Built in 1962, R/P Flip is a most unusual craft – her name being the acronym for “Floating Instrument Platform”. Strictly speaking she is not a ship at all, but an oceanographic research platform designed by scientists at Scripps’s Marine Physical and operated by Scripps Oceanography for the U.S. Navy. When not in use she is generally decked in San Diego Bay before being towed to out to sea in a horizontal (submarine type) position and then “flipped” 90 degrees so that about 120m of her length is below water creating something akin to a very stable spar buoy, resistant to wave motion. Her initial primary task was the study of sound propagation for submarine warfare, but with the development of new technologies she has evolved to support research in geophysics, meteorology and oceanography.
Built by Gunderson Brothers Engineering Corporation in Portland, Oregon in 1962
Owned and operated by Scripps Oceanography, San Diego, CA
Delivered in 1962
Average beam 8.0m (diameter of the hull is 6.5 meters from the 91- to 49-meter depth, tapering to 4 meters at the 20-meter depth)
GRT 700 tons
Power supply 3 generators mounted on trunnions providing 340 kW to meet platform and scientific needs
Standard crew 5, research team 11
Endurance 35 days
The process of “flipping”: from a horizontal to a vertical position, a process takes only about 30 minutes and, depending on the mission, the vessel is allowed to either float freely or be anchored to the ocean floor at depths of up to 5,000 meters. Because its design accommodates riders in both horizontal and vertical positions, FLIP’s interior spaces often appear misleading and even bizarre, with doors mounted on the floor, portholes in the ceiling, objects mounted on swivelling trunions, and sinks and toilets mounted for both configurations. On completion of a mission, compressed air is pumped into the ballast tanks to return the horizontal to its horizontal position.

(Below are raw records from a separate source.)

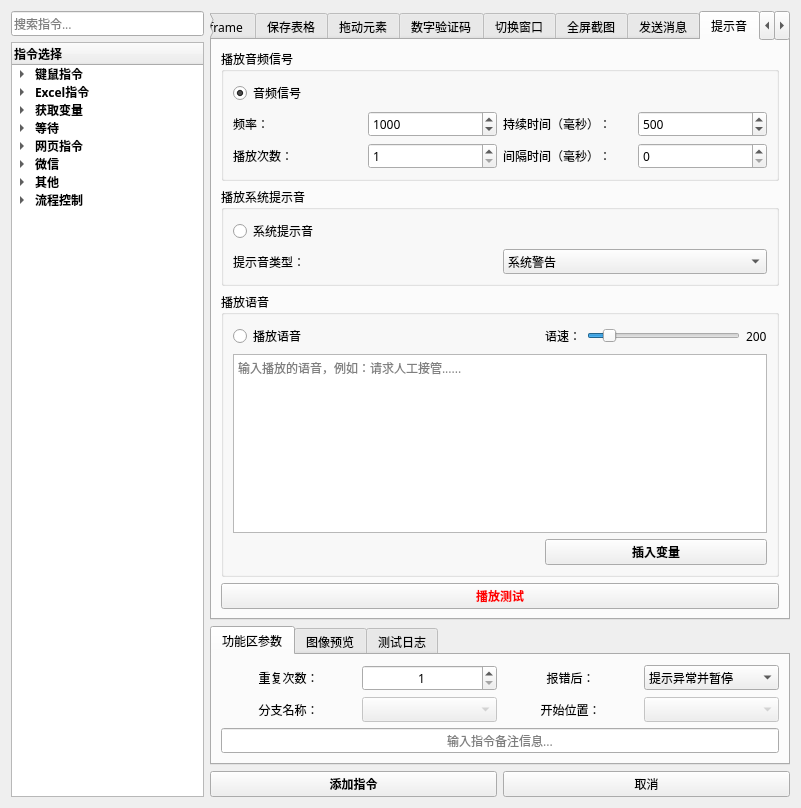
Old version of the form 窗体/导航窗口.ui in the repository FsterThanLight/automatic_clicker_2.
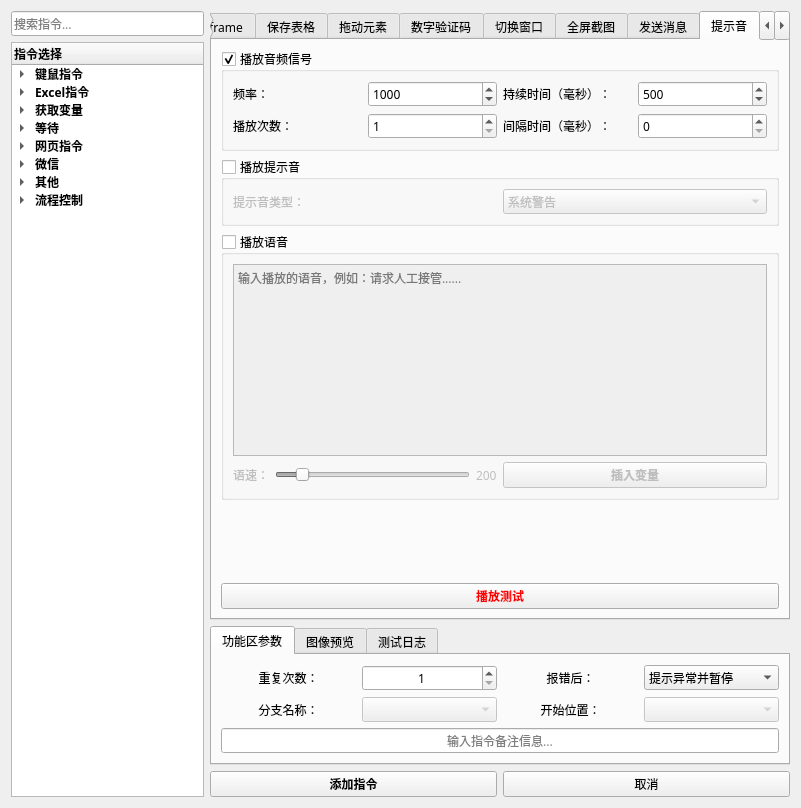
New version of the form. The open tabs and pages were chosen to show the change. Icons and pictures are not drawn.

Commit message: 2024年05月24日 23:08:54 修复提示音指令

What changed in the file:
```diff
--- a/窗体/导航窗口.ui
+++ b/窗体/导航窗口.ui
@@ -5544,17 +5544,10 @@
            <property name="title">
             <string>播放音频信号</string>
            </property>
+           <property name="checkable">
+            <bool>true</bool>
+           </property>
            <layout class="QVBoxLayout" name="verticalLayout_65">
-            <item>
-             <widget class="QRadioButton" name="radioButton_8">
-              <property name="text">
-               <string>音频信号</string>
-              </property>
-              <property name="checked">
-               <bool>true</bool>
-              </property>
-             </widget>
-            </item>
             <item>
              <layout class="QGridLayout" name="gridLayout_38">
               <item row="1" column="2">
@@ -5639,24 +5632,23 @@
             <bool>true</bool>
            </property>
            <property name="title">
-            <string>播放系统提示音</string>
+            <string>播放提示音</string>
+           </property>
+           <property name="checkable">
+            <bool>true</bool>
+           </property>
+           <property name="checked">
+            <bool>false</bool>
            </property>
            <layout class="QGridLayout" name="gridLayout_39">
             <item row="0" column="0">
-             <widget class="QRadioButton" name="radioButton_9">
-              <property name="text">
-               <string>系统提示音</string>
-              </property>
-             </widget>
-            </item>
-            <item row="1" column="0">
              <widget class="QLabel" name="label_115">
               <property name="text">
                <string>提示音类型：</string>
               </property>
              </widget>
             </item>
-            <item row="1" column="1">
+            <item row="0" column="1">
              <widget class="QComboBox" name="comboBox_7">
               <item>
                <property name="text">
@@ -5701,52 +5693,55 @@
            <property name="title">
             <string>播放语音</string>
            </property>
-           <layout class="QGridLayout" name="gridLayout_40" columnstretch="2,0,1,0">
-            <item row="0" column="2">
-             <widget class="QSlider" name="horizontalSlider">
-              <property name="minimum">
-               <number>100</number>
-              </property>
-              <property name="maximum">
-               <number>999</number>
-              </property>
-              <property name="value">
-               <number>200</number>
-              </property>
-              <property name="orientation">
-               <enum>Qt::Horizontal</enum>
-              </property>
-             </widget>
-            </item>
-            <item row="0" column="3">
-             <widget class="QLabel" name="label_118">
-              <property name="text">
-               <string>200</string>
-              </property>
-             </widget>
-            </item>
-            <item row="1" column="0" colspan="4">
+           <property name="checkable">
+            <bool>true</bool>
+           </property>
+           <property name="checked">
+            <bool>false</bool>
+           </property>
+           <layout class="QGridLayout" name="gridLayout_40" columnstretch="1,1">
+            <item row="0" column="0" colspan="2">
              <widget class="QTextEdit" name="textEdit_4">
               <property name="placeholderText">
                <string>输入播放的语音，例如：请求人工接管......</string>
               </property>
              </widget>
             </item>
-            <item row="0" column="0">
-             <widget class="QRadioButton" name="radioButton_20">
-              <property name="text">
-               <string>播放语音</string>
-              </property>
-             </widget>
+            <item row="1" column="0">
+             <layout class="QHBoxLayout" name="horizontalLayout_28">
+              <item>
+               <widget class="QLabel" name="label_117">
+                <property name="text">
+                 <string>语速：</string>
+                </property>
+               </widget>
+              </item>
+              <item>
+               <widget class="QSlider" name="horizontalSlider">
+                <property name="minimum">
+                 <number>100</number>
+                </property>
+                <property name="maximum">
+                 <number>999</number>
+                </property>
+                <property name="value">
+                 <number>200</number>
+                </property>
+                <property name="orientation">
+                 <enum>Qt::Horizontal</enum>
+                </property>
+               </widget>
+              </item>
+              <item>
+               <widget class="QLabel" name="label_118">
+                <property name="text">
+                 <string>200</string>
+                </property>
+               </widget>
+              </item>
+             </layout>
             </item>
-            <item row="0" column="1">
-             <widget class="QLabel" name="label_117">
-              <property name="text">
-               <string>语速：</string>
-              </property>
-             </widget>
-            </item>
-            <item row="2" column="1" colspan="3">
+            <item row="1" column="1">
              <widget class="QPushButton" name="pushButton_32">
               <property name="font">
                <font>
```
Left out of the diff: 2 changed lines with no effect on the pictures. The commit also changes 5 other files.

In 1903, members of the Scripps family and other community leaders established the Marine Biological Association of San Diego, building its first laboratory in La Jolla in 1905. The marine lab was subsequently renamed the Scripps Institution for Biological Research and became part of the University of California in 1912 and the the Scripps Institution of Oceanography in 1925 in recognition of the breadth of research underway at the institution. In 1960, the institution became a faculty of the University of California, San Diego and remains so.